Maggie Tsan-Jung Wei


Photo 1 by Matt Dine; Photo 2 by Ben Chang


Third Place, 2019 National Trumpet Competition, small ensemble; Finalist, 2017 Jeju International Brass Competition 

What is your earliest memory of classical music?

My godmother is a piano teacher so I have been listening to classical music since I was a baby. My parents also love classical music, especially Beethoven’s symphonies and Tchaikovsky’s Violin Concerto in D major played by Sarah Chang with the London Symphony Orchestra. They always played classical music at home or in our car rides, and I feel that classical music was a really big part of my life growing up. I would also like to talk a little bit about my first memory of the trumpet, too! My uncle (my mom’s cousin) used to be a trumpet player and played as the principal in an orchestra. I remember when I was five, we visited them one time and I saw him practicing trumpet. I asked him if I could play. Considering it was not easy for a five-year-old girl to play the trumpet, he let me push down pistons when he blew air into the trumpet, and therefore it changed notes and it felt like I was part of making the music happen. At that time I did not know that I would eventually pursue trumpet as my career, but it is definitely a core memory for me and the trumpet. -⊂iii⊃◁ ♡ ♫

When did you realize you wanted to pursue music as a career?

 I realized that I wanted to pursue music as a career when I started my Bachelors at a music conservatory. Seeing so many people that are all passionate about playing and creating music is really touching. 

How did you hear about TŌN? What inspired you to apply?

 I have friends from Bard College and they all really recommended this program. I also love playing in the orchestra but I haven’t had many chances before, so I decided to apply for this program to gain more experience in orchestral playing.

What do you think orchestra concerts should look like in the 21st Century?

More and more people will attempt to use their electronic devices in the concert so I think orchestra concerts in the 21st century might have more digital or electronic components involved. Also with the growth of technology and transportation, I think we will be able to get to know more genres/types of music as well as attending concerts more easily.

Who is your biggest inspiration?

My teacher in San Francisco when I was pursuing my masters, Mark Inouye, the principal trumpet of San Francisco Symphony, is my biggest inspiration.
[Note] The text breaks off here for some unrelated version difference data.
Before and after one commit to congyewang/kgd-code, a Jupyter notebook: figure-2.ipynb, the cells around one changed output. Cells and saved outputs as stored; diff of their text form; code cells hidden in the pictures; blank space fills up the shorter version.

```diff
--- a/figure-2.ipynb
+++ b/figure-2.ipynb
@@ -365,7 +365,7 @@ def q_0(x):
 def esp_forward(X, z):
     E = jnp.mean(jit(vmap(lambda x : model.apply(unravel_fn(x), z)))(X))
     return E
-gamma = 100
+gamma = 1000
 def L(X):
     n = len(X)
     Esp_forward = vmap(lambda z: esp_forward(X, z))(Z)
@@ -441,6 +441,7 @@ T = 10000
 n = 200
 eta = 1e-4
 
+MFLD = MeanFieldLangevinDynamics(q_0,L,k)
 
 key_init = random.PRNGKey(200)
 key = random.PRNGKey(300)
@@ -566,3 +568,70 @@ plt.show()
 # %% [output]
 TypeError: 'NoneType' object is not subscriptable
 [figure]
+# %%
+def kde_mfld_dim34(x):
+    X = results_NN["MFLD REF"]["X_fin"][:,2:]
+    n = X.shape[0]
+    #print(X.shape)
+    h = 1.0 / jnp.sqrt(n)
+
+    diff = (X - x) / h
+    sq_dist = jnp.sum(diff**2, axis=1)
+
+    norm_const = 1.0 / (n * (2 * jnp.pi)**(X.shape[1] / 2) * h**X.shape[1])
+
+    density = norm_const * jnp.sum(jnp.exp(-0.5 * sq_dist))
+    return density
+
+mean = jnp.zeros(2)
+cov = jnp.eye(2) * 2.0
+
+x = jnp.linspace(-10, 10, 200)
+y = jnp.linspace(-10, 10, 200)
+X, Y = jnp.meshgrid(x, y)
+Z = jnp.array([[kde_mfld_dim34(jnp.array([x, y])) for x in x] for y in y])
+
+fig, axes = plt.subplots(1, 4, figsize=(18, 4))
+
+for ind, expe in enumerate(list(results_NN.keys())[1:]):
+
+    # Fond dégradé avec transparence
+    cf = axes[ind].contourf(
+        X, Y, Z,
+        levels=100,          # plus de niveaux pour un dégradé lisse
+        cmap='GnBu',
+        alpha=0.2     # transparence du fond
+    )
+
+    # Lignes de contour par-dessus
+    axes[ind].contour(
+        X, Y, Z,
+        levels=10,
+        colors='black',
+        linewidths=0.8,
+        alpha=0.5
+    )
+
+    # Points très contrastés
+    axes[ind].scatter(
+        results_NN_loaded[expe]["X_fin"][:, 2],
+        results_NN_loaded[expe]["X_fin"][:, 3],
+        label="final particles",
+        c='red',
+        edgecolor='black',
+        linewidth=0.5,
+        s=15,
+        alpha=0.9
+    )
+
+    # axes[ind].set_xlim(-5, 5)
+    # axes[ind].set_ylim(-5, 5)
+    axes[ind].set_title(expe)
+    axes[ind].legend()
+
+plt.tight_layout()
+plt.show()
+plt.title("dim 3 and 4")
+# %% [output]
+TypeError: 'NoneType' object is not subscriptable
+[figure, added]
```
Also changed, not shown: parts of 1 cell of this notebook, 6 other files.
Two years studying with him not only improved my playing on the trumpet, but he also taught me how to practice more efficiently. The most important thing is I saw how a musician should treat music and others respectfully.

Which composer or genre of music do you feel you connect with the most?

I personally really love Beethoven piano sonatas. I started to play piano when I was four and Beethoven piano sonatas accompanied me for a really long time. Even though I am not pursuing my career as a professional pianist, listening to those piano sonatas always makes me feel like I am back in my comfort zone.

What is your favorite piece of music, and why do you love it?

 I do not really have a favorite piece of music, it changes over time. However, The Rite of Spring by Igor Stravinsky has been my favorite for a while. I really love the colorful and mysterious harmony with the rich and complex rhythm throughout the whole piece. Also, I love how Stravinsky composed this piece in a time when people had not had this kind of “new music experience” yet.

What has been your favorite experience as a musician?

Performing with the Boston Brass Quintet in my junior year in undergrad was definitely one of the best experiences in my life as a musician so far. Another one is being part of the National Taiwan Symphony Orchestra for their Mahler Symphony No. 8 performance conducted by Lan Shui back in 2017.

What is some advice you would give to your younger self?

PRACTICE MORE! But also enjoy life more! Just focus on what you need to do, one thing at a time, you will get past everything eventually. 

Favorite non-classical musician or band

I used to be a fan of Pentatonix until Avi Kaplan (the bass singer) left the group. 🙁

If you could play another instrument, what would it be?

Percussion. I think it is really cool for them to be able to play so many different instruments and I love seeing them switch places and instruments during the concert.

What is your favorite place you’ve traveled to?

Japan, especially Tokyo! I love how convenient it is to travel there as well as their culture and food. Oh and I love Tokyo Disneyland! 

Tell us something about yourself that might surprise us

I used to play piano and I still occasionally accompany my friends in their recitals or juries. Besides that, I used to play double bass for two years and went to string ensemble competitions as a double bass player!

Piece of advice for a young classical musician

Pursuing music as a career might feel stressful and alone in your path sometimes, but believe me, we will all see the light in the end!